About this exercise >>
A single number is required: how many lines in the entries hold the word "Link".

Screenshot and code edit data:

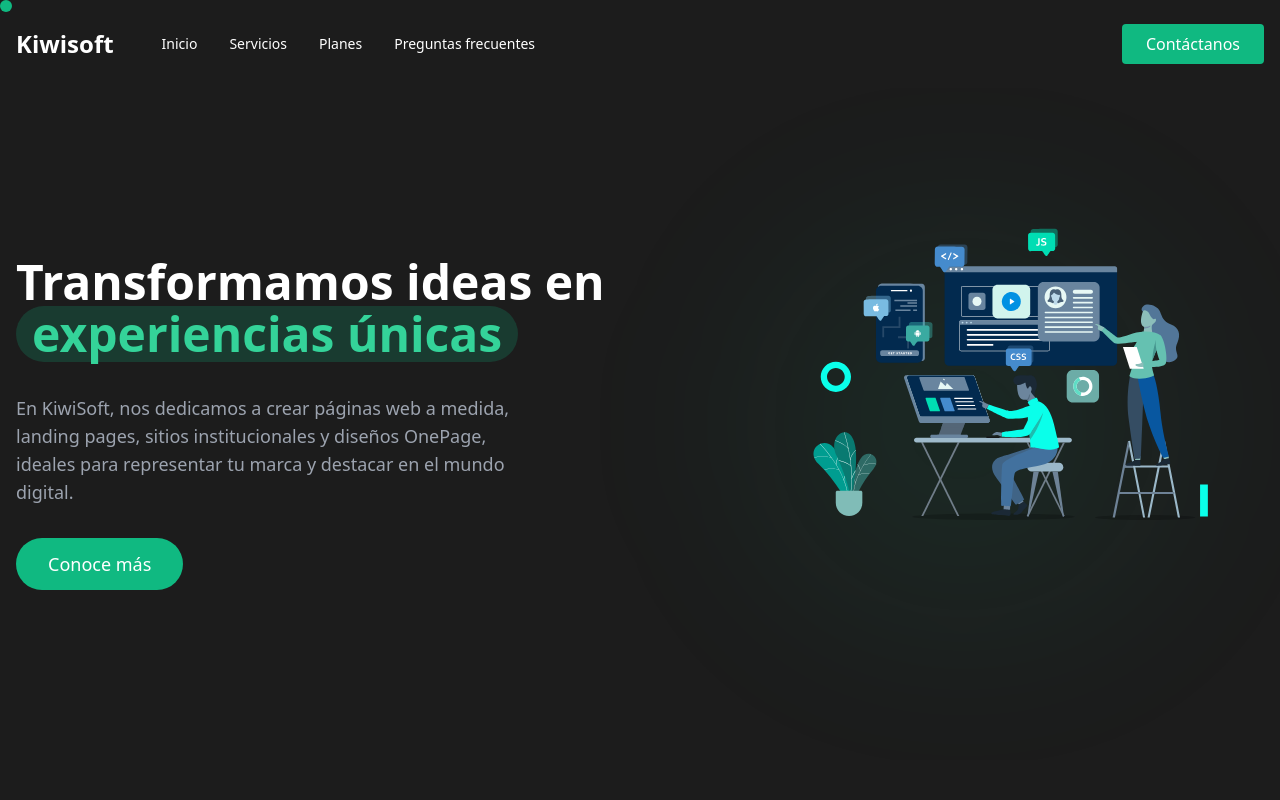
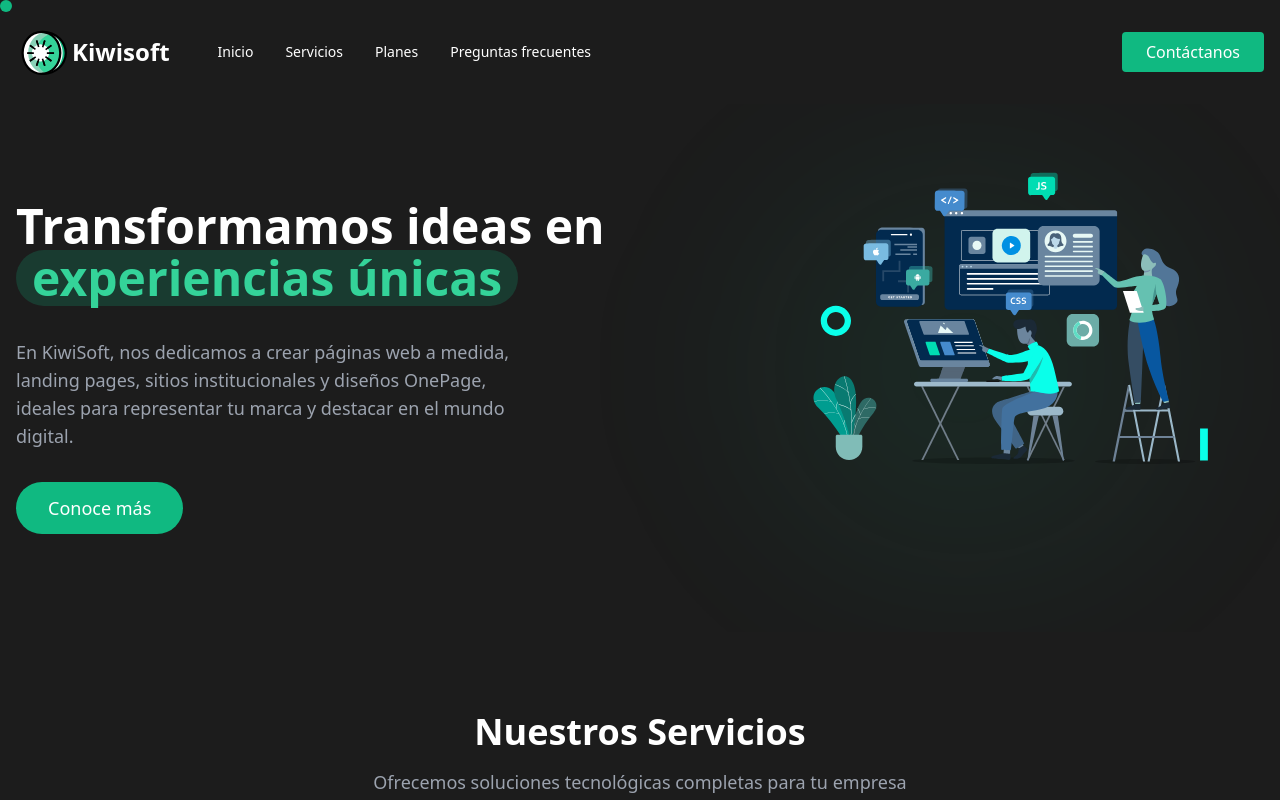
Before and after one commit to lautarolamas/kiwisoft-landing, a Next.js app: page / in a window 1280 px wide. Shown: the top 800 px of the page. Built offline with nearby package versions, Linux system fonts and the light colour scheme.

Commit message:
feat:add icon kiwi

```diff
--- a/src/components/ui/sections/CursorFollower.tsx
+++ b/src/components/ui/sections/CursorFollower.tsx
@@ -9,9 +9,20 @@
       setPos({ x: e.clientX, y: e.clientY });
     };
 
+    const handleTouchMove = (e: TouchEvent) => {
+      if (e.touches.length > 0) {
+        const touch = e.touches[0];
+        setPos({ x: touch.clientX, y: touch.clientY });
+      }
+    };
+
     window.addEventListener("mousemove", handleMouseMove);
+    window.addEventListener("touchmove", handleTouchMove);
 
-    return () => window.removeEventListener("mousemove", handleMouseMove);
+    return () => {
+      window.removeEventListener("mousemove", handleMouseMove);
+      window.removeEventListener("touchmove", handleTouchMove);
+    };
   }, []);
 
   return (
--- a/src/components/ui/sections/Hero.tsx
+++ b/src/components/ui/sections/Hero.tsx
@@ -23,7 +23,7 @@
   }, []);
 
   return (
-    <section className="container mx-auto px-4 py-20 overflow-hidden">
+    <section className="container mx-auto px-4 py-2 overflow-hidden">
       <div className="grid grid-cols-1 lg:grid-cols-2 gap-12 items-center">
         {/* Contenido de texto */}
         <div className="space-y-8">
--- a/src/components/ui/sections/Navbar.tsx
+++ b/src/components/ui/sections/Navbar.tsx
@@ -3,6 +3,8 @@
 import { AnimatePresence, motion } from "framer-motion";
 import { IconMenu2, IconX } from "@tabler/icons-react";
 import { handleScroll } from "@/utils/scrollToElement";
+import { AspectRatio } from "../aspect-ratio";
+import SvgKiwi from "@/components/ui/sections/SvgKiwi";
 
 export default function Navbar() {
   const [isMenuOpen, setIsMenuOpen] = useState(false);
@@ -15,10 +17,8 @@
     <nav className="relative container mx-auto px-4 py-6">
       <div className="flex items-center justify-between">
         <div className="flex items-center space-x-12">
-          <Link
-            className="flex items-center space-x-2 text-2xl font-bold"
-            href="#"
-          >
+          <Link className="flex items-center text-2xl font-bold" href="#">
+            {SvgKiwi()}
             <span>Kiwisoft</span>
           </Link>
           <div className="hidden md:flex items-center space-x-8">
--- a/src/components/ui/sections/Pricing.tsx
+++ b/src/components/ui/sections/Pricing.tsx
@@ -28,6 +28,7 @@
             "Desarrollo Web Básico",
             "Soporte 8/5",
             "1 Revisión Mensual",
+            "Hosting no incluido",
           ]}
         />
         <PricingCard
@@ -58,7 +59,6 @@
 
 function PricingCard({ plan, price, features, popular }: PricingCardProps) {
   return (
-    // Envolvemos toda la tarjeta en un <a> para que sea clickeable.
     <a
       href="mailto:info.kiwisoft@gmail.com?subject=Consulta%20sobre%20KiwiSoft&body=Hola,%20quiero%20más%20información%20sobre%20sus%20servicios."
       className="block group relative"
--- /dev/null
+++ b/src/components/ui/sections/SvgKiwi.tsx
@@ -0,0 +1,48 @@
+import * as React from "react";
+const SVGComponent = () => (
+  <svg
+    width="56px"
+    height="56px"
+    viewBox="0 0 1024 1024"
+    version="1.1"
+    xmlns="http://www.w3.org/2000/svg"
+  >
+    <path
+      d="M479.33 146.1q8.59-0.33 17.27-0.33c228.35 0 413.46 171.45 413.46 382.94S724.94 911.65 496.6 911.65q-8.68 0-17.27-0.33-7.14 0.33-14.35 0.33c-189.8 0-343.67-171.45-343.67-382.94S275.17 145.77 465 145.77q7.19 0 14.33 0.33z"
+      fill="#FFFFFF"
+    />
+    <path
+      d="M660.73 177.13C807.42 236 910.05 371.23 910.05 528.71S807.42 821.46 660.73 880.29c116-74 193-203.8 193-351.58s-76.97-277.59-193-351.58z"
+      fill="#10b981"
+    />
+    <path
+      d="M515.68 149.91c165.76 27.31 293 186.5 293 378.8s-127.2 351.49-293 378.8c-165.76-27.31-293-186.5-293-378.8s127.2-351.49 293-378.8z"
+      fill="#89d1b7"
+    />
+    <path
+      d="M624.26 189.3c109.61 64 184.39 192 184.39 339.41 0 181.86-113.77 334.11-266.33 373.2-109.61-64-184.39-192-184.39-339.41 0-181.86 113.77-334.11 266.33-373.2z"
+      fill="#34d399"
+    />
+    <path
+      d="M401.16 426.28l-38.36-118 27.64-9 38.49 118.42a111.89 111.89 0 0 0-27.77 8.58z m72.38-7.28l38.93-119.73 27.64 9-39.32 120.87A111.93 111.93 0 0 0 473.54 419z m60.56 37l104.73-76.06 17.08 23.5-106 77A112.74 112.74 0 0 0 534.1 456z m26.27 63.46h133.24v29H559a113.27 113.27 0 0 0 1.73-19.77q0.02-4.69-0.36-9.26z m-14.46 65.19l110 79.86L638.8 688l-110.47-80.24a113.06 113.06 0 0 0 17.58-23.14z m-48.06 45.16l42.22 129.89-27.64 9-42.1-129.56a111.89 111.89 0 0 0 27.52-9.36z m-65.69 10.44l-41.77 128.44-27.64-9 41.38-127.26a111.93 111.93 0 0 0 28.03 7.8z m-61.48-29.66L264 688l-17-23.48L352.27 588a113.17 113.17 0 0 0 18.41 22.57z m-33.55-62.09H209.26v-29h126.51q-0.37 4.58-0.38 9.26a113.27 113.27 0 0 0 1.74 19.74zM348 476.83l-101-73.38 17.08-23.5 100.59 73A112.89 112.89 0 0 0 348 476.83z"
+      fill=""
+    />
+    <path
+      d="M465 932.13a331.87 331.87 0 0 1-142.5-32c-43.41-20.46-82.35-49.7-115.75-86.91A407.15 407.15 0 0 1 129.16 685a445.31 445.31 0 0 1 0-312.65 407.15 407.15 0 0 1 77.56-128.13c33.4-37.21 72.34-66.46 115.75-86.91a332.85 332.85 0 0 1 285 0c43.41 20.46 82.35 49.7 115.75 86.91a407.14 407.14 0 0 1 77.56 128.13 445.31 445.31 0 0 1 0 312.65 407.14 407.14 0 0 1-77.56 128.13c-33.4 37.21-72.34 66.45-115.75 86.91A331.88 331.88 0 0 1 465 932.13z m0-765.88c-85.9 0-166.79 37.42-227.77 105.36-61.53 68.56-95.42 159.87-95.42 257.1s33.89 188.54 95.42 257.1c61 67.94 141.86 105.36 227.77 105.36s166.79-37.42 227.77-105.36c61.53-68.56 95.42-159.87 95.42-257.1s-33.89-188.54-95.42-257.1c-61-67.94-141.89-105.36-227.77-105.36z"
+      fill=""
+    />
+    <path
+      d="M496.6 932.13c-6 0-12.15-0.12-18.16-0.35l1.56-40.93c5.49 0.21 11.07 0.32 16.59 0.32a418.92 418.92 0 0 0 153.47-28.68 394.94 394.94 0 0 0 125-78c73.86-68.41 114.54-159.24 114.54-255.75S848.9 341.37 775 273a395 395 0 0 0-125-78 418.92 418.92 0 0 0-153.4-28.75c-5.51 0-11.09 0.11-16.59 0.32l-1.56-40.93c6-0.23 12.13-0.35 18.15-0.35A459.7 459.7 0 0 1 665 156.8a435.73 435.73 0 0 1 137.87 86.11c40 37 71.37 80.16 93.32 128.24a378.63 378.63 0 0 1 0 315.13c-22 48.08-53.35 91.22-93.32 128.24A435.72 435.72 0 0 1 665 900.62a459.7 459.7 0 0 1-168.4 31.51z"
+      fill=""
+    />
+    <path
+      d="M290.32 528.71a157.75 157.68 0 1 0 315.5 0 157.75 157.68 0 1 0-315.5 0Z"
+      fill="#FFFFFF"
+    />
+    <path
+      d="M401.16 426.28l-38.36-118 27.64-9 38.49 118.42a111.89 111.89 0 0 0-27.77 8.58z m72.38-7.28l38.93-119.73 27.64 9-39.32 120.87A111.94 111.94 0 0 0 473.54 419z m60.56 37l104.73-76.06 17.08 23.5-106 77A112.74 112.74 0 0 0 534.1 456z m30.2 60.16h131.78v30.71H563a127.75 127.75 0 0 0 1.71-20.9q-0.03-4.97-0.41-9.84z m-18.39 68.49l110 79.86L638.8 688l-110.47-80.24a113.06 113.06 0 0 0 17.58-23.14z m-48.06 45.16l42.21 129.89-27.64 9-42.09-129.56a111.89 111.89 0 0 0 27.52-9.36z m-65.69 10.44l-41.77 128.44-27.64-9 41.38-127.26a111.93 111.93 0 0 0 28.03 7.8z m-61.48-29.66L264 688l-17-23.48L352.27 588a113.17 113.17 0 0 0 18.41 22.57z m-43.23-63.75H204.57v-30.71h121.57q-0.36 4.84-0.36 9.79a131.41 131.41 0 0 0 1.67 20.9z m20.59-70L247 403.45l17.08-23.5 100.59 73A112.89 112.89 0 0 0 348 476.83z"
+      fill=""
+    />
+  </svg>
+);
+export default SVGComponent;
```
Also changed, not shown: public/images/kiwi-fruit-svgrepo-com.svg (added).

Written answer >>
3